The other new charge pertains to her alleged failure to report to a registration officer her change of home address within the stipulated 28 days after moving into the new residence in November last year.
Ms Kaur, who wore a mask in court today, refused to state her full name when she was asked to do so.
“I go by Pam,” she said.
When she was asked if she understood the additional charges made against her, she replied: “I’m a living woman. I reserve my rights.”
Ms Kaur is no longer represented by lawyer Satwant Singh and is now the client of Anil Singh Sandhu.
Mr Anil Singh confirmed with District Judge Adam Nakhoda that Ms Kaur is his client.
The judge granted Ms Kaur a S$10,000 bail and instructed her not to commit any offence while out on bail.

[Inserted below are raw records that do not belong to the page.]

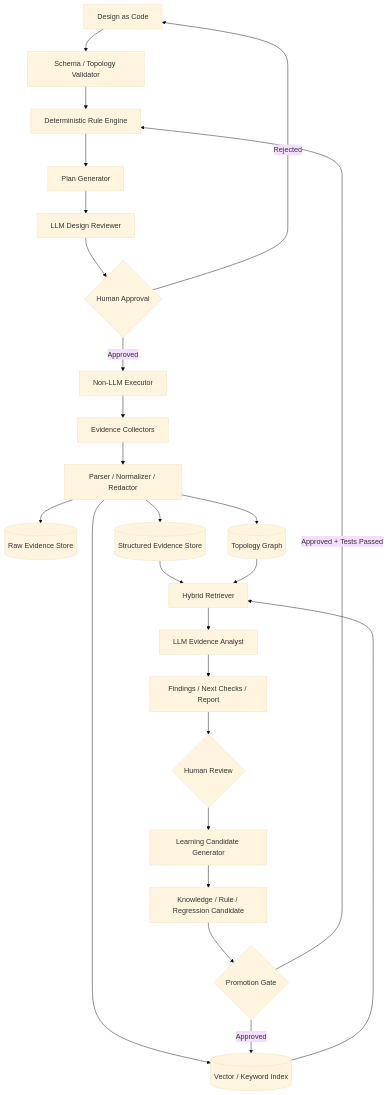
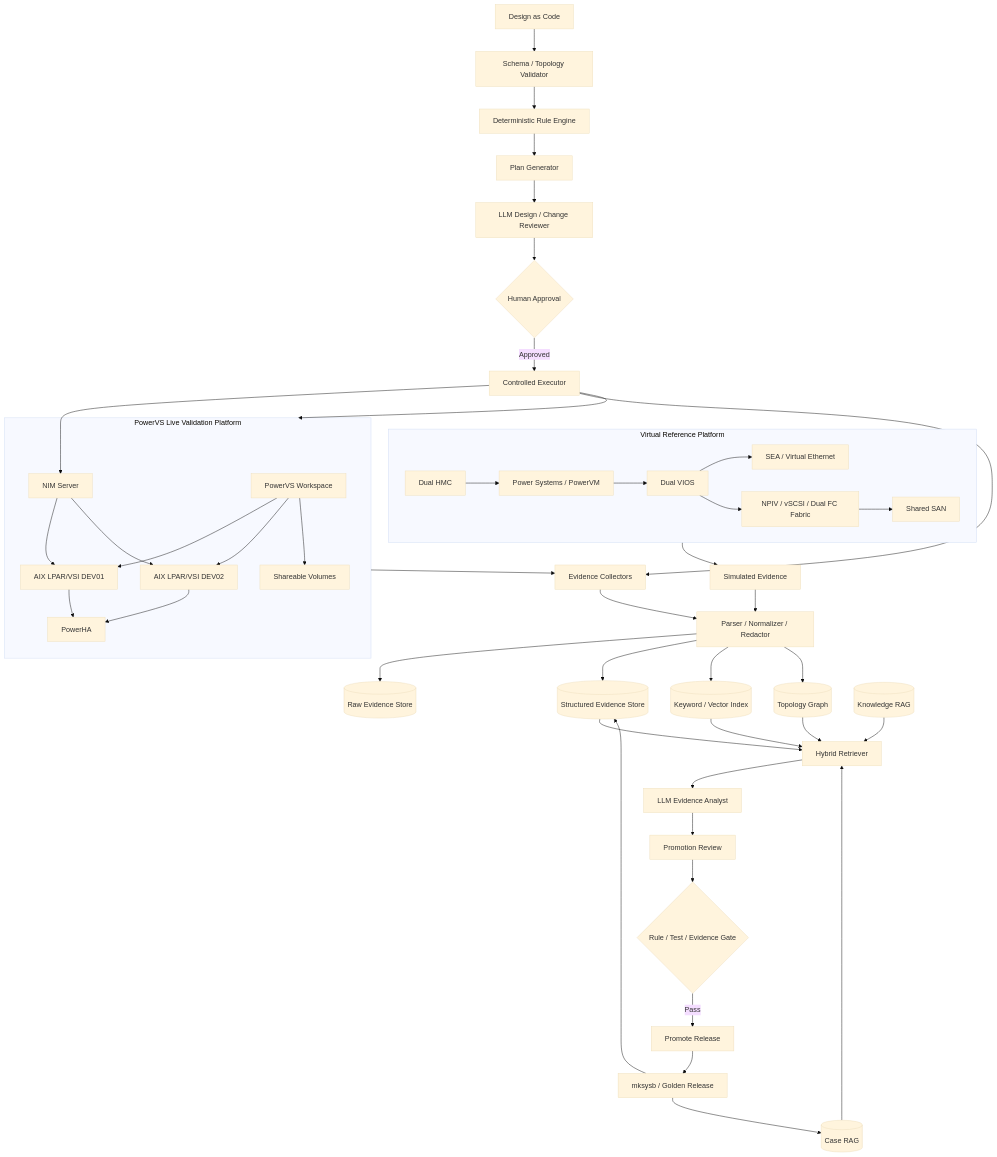
Before and after one commit to TomomasaSekino/AIX-IaC-project: the first of 3 diagrams in 03_ARCHITECTURE.md, drawn with Mermaid (base theme). The commit also changed other lines of this file, not shown here.

Commit message:
docs: redesign architecture around PowerVS, NIM and promotion

````diff
--- a/03_ARCHITECTURE.md
+++ b/03_ARCHITECTURE.md
@@ -5,27 +7,64 @@
 ```mermaid
 flowchart TB
+    subgraph REF[Virtual Reference Platform]
+      HMC[Dual HMC]
+      PWR[Power Systems / PowerVM]
+      VIO[Dual VIOS]
+      NET[SEA / Virtual Ethernet]
+      FC[NPIV / vSCSI / Dual FC Fabric]
+      SAN[Shared SAN]
+      HMC --> PWR --> VIO
+      VIO --> NET
+      VIO --> FC --> SAN
+    end
+
+    subgraph LIVE[PowerVS Live Validation Platform]
+      W[PowerVS Workspace]
+      A1[AIX LPAR/VSI DEV01]
+      A2[AIX LPAR/VSI DEV02]
+      VOL[Shareable Volumes]
+      NIM[NIM Server]
+      HA[PowerHA]
+      W --> A1
+      W --> A2
+      W --> VOL
+      A1 --> HA
+      A2 --> HA
+      NIM --> A1
+      NIM --> A2
+    end
+
     D[Design as Code] --> V[Schema / Topology Validator]
     V --> R[Deterministic Rule Engine]
     R --> P[Plan Generator]
-    P --> L[LLM Design Reviewer]
+    P --> L[LLM Design / Change Reviewer]
     L --> A{Human Approval}
-    A -->|Approved| X[Non-LLM Executor]
-    A -->|Rejected| D
+    A -->|Approved| X[Controlled Executor]
+    X --> LIVE
+    X --> NIM
     X --> C[Evidence Collectors]
-    C --> N[Parser / Normalizer / Redactor]
+
+    REF --> SIM[Simulated Evidence]
+    LIVE --> C
+    SIM --> N[Parser / Normalizer / Redactor]
+    C --> N
+
     N --> S1[(Raw Evidence Store)]
     N --> S2[(Structured Evidence Store)]
-    N --> S3[(Vector / Keyword Index)]
+    N --> S3[(Keyword / Vector Index)]
     N --> S4[(Topology Graph)]
-    S2 --> Q[Hybrid Retriever]
+
+    K[(Knowledge RAG)] --> Q[Hybrid Retriever]
+    S2 --> Q
     S3 --> Q
     S4 --> Q
+    CASE[(Case RAG)] --> Q
     Q --> E[LLM Evidence Analyst]
-    E --> F[Findings / Next Checks / Report]
-    F --> H{Human Review}
-    H --> M[Learning Candidate Generator]
-    M --> K[Knowledge / Rule / Regression Candidate]
-    K --> G{Promotion Gate}
-    G -->|Approved + Tests Passed| R
-    G -->|Approved| S3
+
+    E --> GATE[Promotion Review]
+    GATE --> PG{Rule / Test / Evidence Gate}
+    PG -->|Pass| PROMOTE[Promote Release]
+    PROMOTE --> MS[mksysb / Golden Release]
+    MS --> CASE
+    MS --> S2
 ```
````
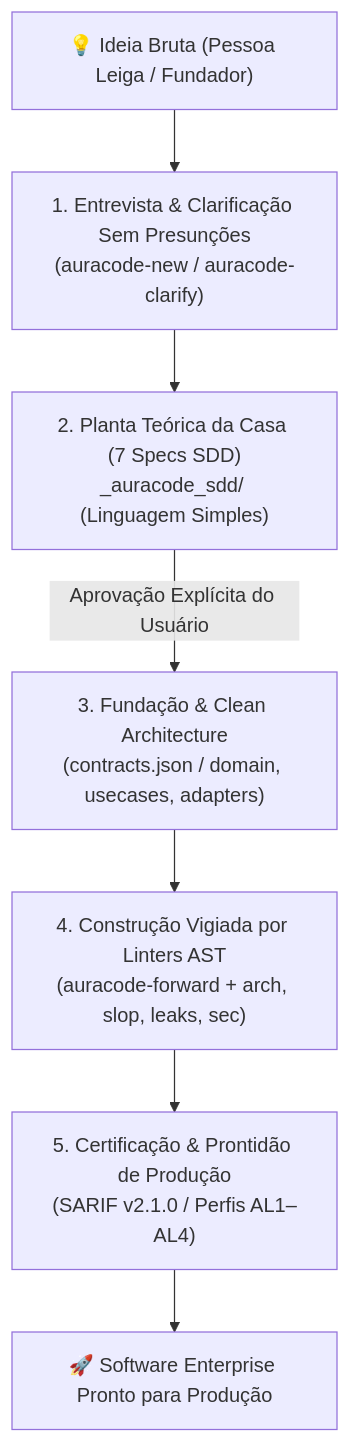
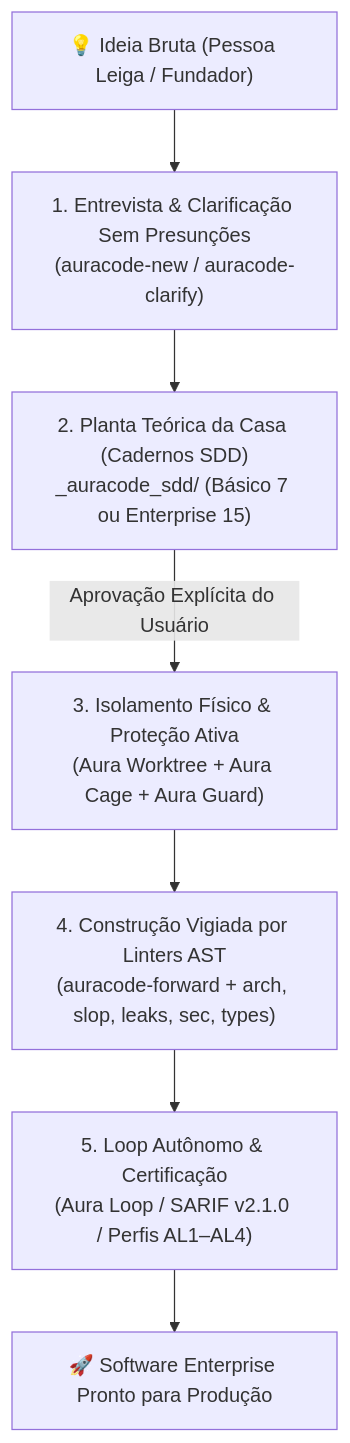
One commit to Maferreira25/Aura-Code changed the diagram in README.pt-BR.md. Above: the diagram before and after it, drawn with Mermaid. The commit also changed other lines of this file and 43 other files, not shown here.

````diff
--- a/README.pt-BR.md
+++ b/README.pt-BR.md
@@ -36,9 +111,9 @@
 ```mermaid
 graph TD
     A["💡 Ideia Bruta (Pessoa Leiga / Fundador)"] --> B["1. Entrevista & Clarificação Sem Presunções<br>(auracode-new / auracode-clarify)"]
-    B --> C["2. Planta Teórica da Casa (7 Specs SDD)<br>_auracode_sdd/ (Linguagem Simples)"]
-    C -->|Aprovação Explícita do Usuário| D["3. Fundação & Clean Architecture<br>(contracts.json / domain, usecases, adapters)"]
-    D --> E["4. Construção Vigiada por Linters AST<br>(auracode-forward + arch, slop, leaks, sec)"]
-    E --> F["5. Certificação & Prontidão de Produção<br>(SARIF v2.1.0 / Perfis AL1–AL4)"]
+    B --> C["2. Planta Teórica da Casa (Cadernos SDD)<br>_auracode_sdd/ (Básico 7 ou Enterprise 15)"]
+    C -->|Aprovação Explícita do Usuário| D["3. Isolamento Físico & Proteção Ativa<br>(Aura Worktree + Aura Cage + Aura Guard)"]
+    D --> E["4. Construção Vigiada por Linters AST<br>(auracode-forward + arch, slop, leaks, sec, types)"]
+    E --> F["5. Loop Autônomo & Certificação<br>(Aura Loop / SARIF v2.1.0 / Perfis AL1–AL4)"]
     F --> G["🚀 Software Enterprise Pronto para Produção"]
 ```
````
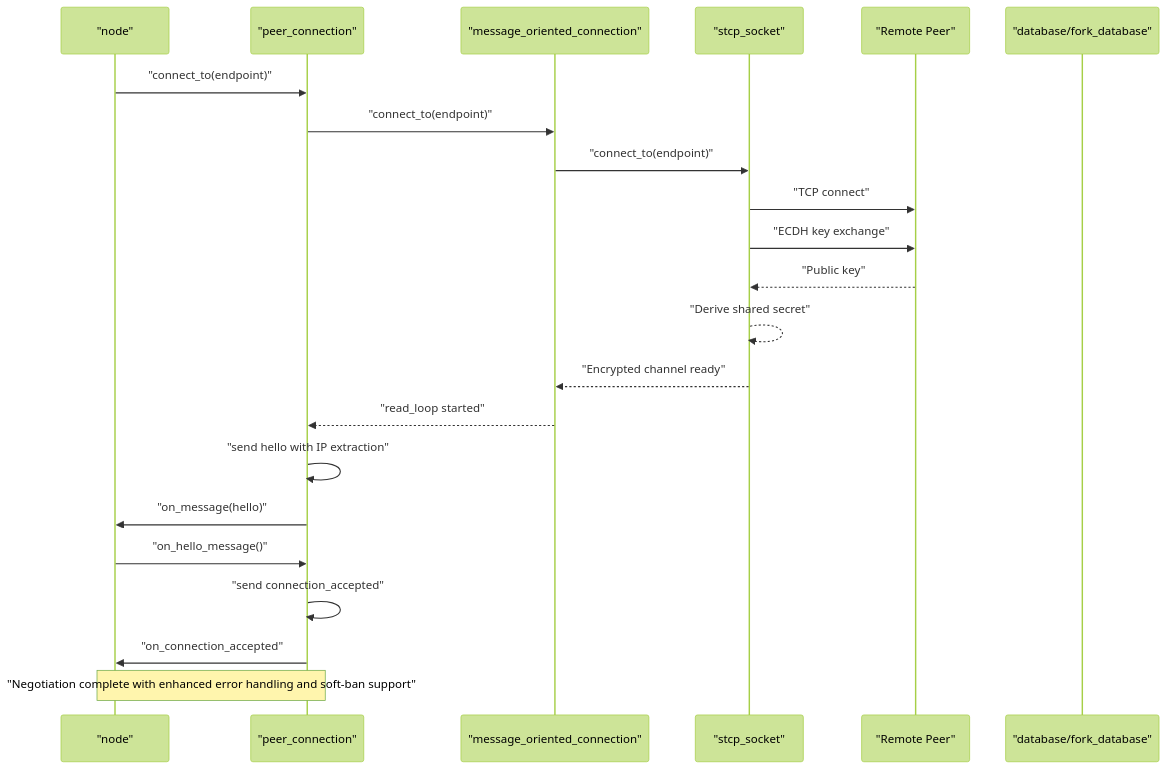
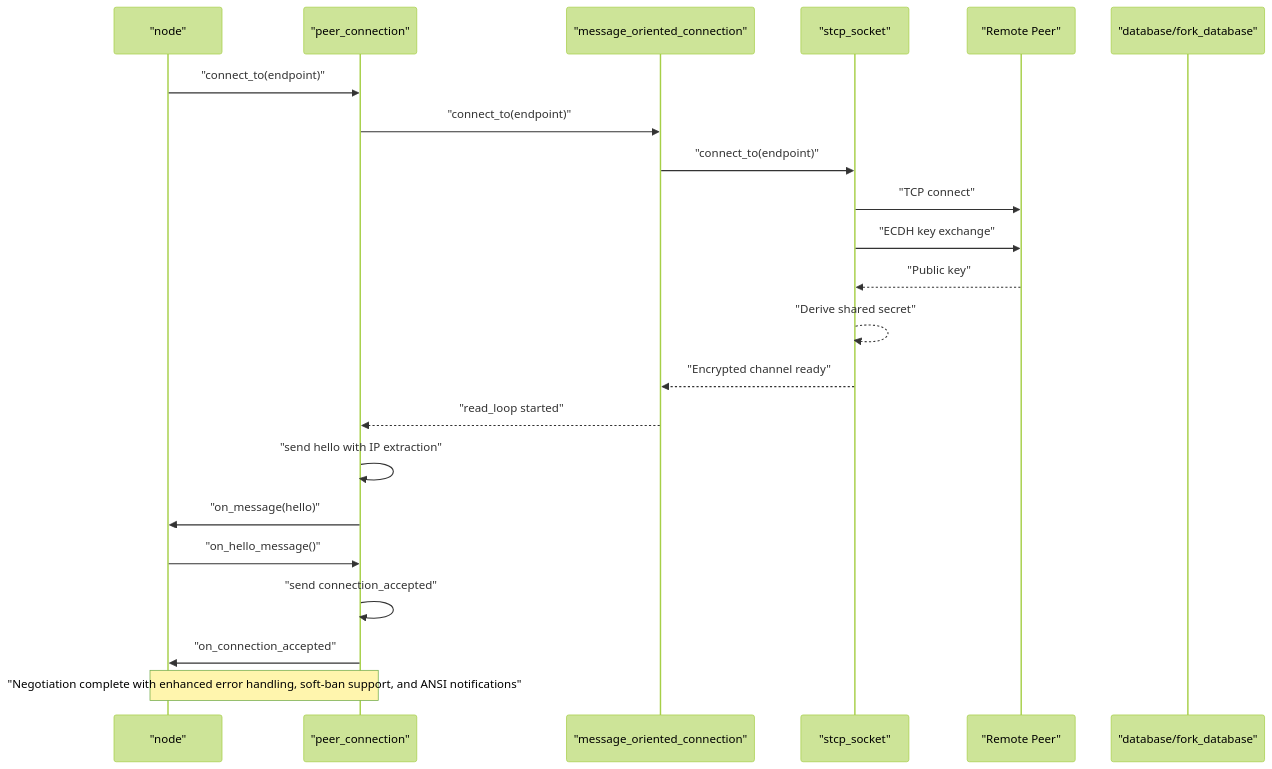
The second of 11 diagrams in .qoder/repowiki/en/content/Architecture Overview/Core Libraries/Network Library/Peer Connection Management.md (VIZ-Blockchain/viz-cpp-node), drawn with Mermaid (forest theme) before and after one commit. The commit also changed other lines of this file and 3 other files, not shown here.

````diff
--- a/.qoder/repowiki/en/content/Architecture Overview/Core Libraries/Network Library/Peer Connection Management.md
+++ b/.qoder/repowiki/en/content/Architecture Overview/Core Libraries/Network Library/Peer Connection Management.md
@@ -155,24 +160,24 @@
 ```mermaid
 sequenceDiagram
 participant Node as "node"
 participant Peer as "peer_connection"
 participant MOC as "message_oriented_connection"
 participant STCP as "stcp_socket"
 participant Remote as "Remote Peer"
 participant Chain as "database/fork_database"
 Node->>Peer : "connect_to(endpoint)"
 Peer->>MOC : "connect_to(endpoint)"
 MOC->>STCP : "connect_to(endpoint)"
 STCP->>Remote : "TCP connect"
 STCP->>Remote : "ECDH key exchange"
 Remote-->>STCP : "Public key"
 STCP-->>STCP : "Derive shared secret"
 STCP-->>MOC : "Encrypted channel ready"
 MOC-->>Peer : "read_loop started"
 Peer->>Peer : "send hello with IP extraction"
 Peer->>Node : "on_message(hello)"
 Node->>Peer : "on_hello_message()"
 Peer->>Peer : "send connection_accepted"
 Peer->>Node : "on_connection_accepted"
-Note over Peer,Node : "Negotiation complete with enhanced error handling and soft-ban support"
+Note over Peer,Node : "Negotiation complete with enhanced error handling, soft-ban support, and ANSI notifications"
 ```
````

Previously, Ms Kaur was arrested on 4 May and was charged the subsequent day with refusing to put on a mask and being a public nuisance.
She faced four charges, three of which were made under COVID-19 (Temporary Measures) Act.
A charge of assaulting another woman who told her to put on a mask at Shunfu Market on 3 May was dropped.
Ms Kaur was remanded at the Institute of Mental Health for two weeks after the district judge decided that — in agreement with the police prosecutor during the previous hearing — the accused should be placed under observation to check if she was sound to make a plea in court.
Under the COVID-19 (Temporary Measures) Act, Ms Kaur could be jailed up to six months and fined up to S$10,000 for each charge.
She may also be subject to a fine of up to S$2,000 if found guilty for being a public nuisance.
She could face a jail term of up to five years and fined up to S$5,000 for violating the National Registration Act.
The case is adjourned to 2 June. The court granted Mr Anil Singh a request for Ms Kaur to not appear in court for the next hearing unless more charges are to be read on that day.
As of 14 April, the Government has made the wearing of masks when leaving the house mandatory.
Except for the children below the age of two and those who are engaging in strenuous exercises such as running and jogging, anyone who found flouting the rules the first time will be subject to a S$300 fine.
A second offence will carry a fine of S$1,000 while egregious cases will be prosecuted in court. Foreigners residing in Singapore on permanent resident status or work passes will also have their status or passes revoked.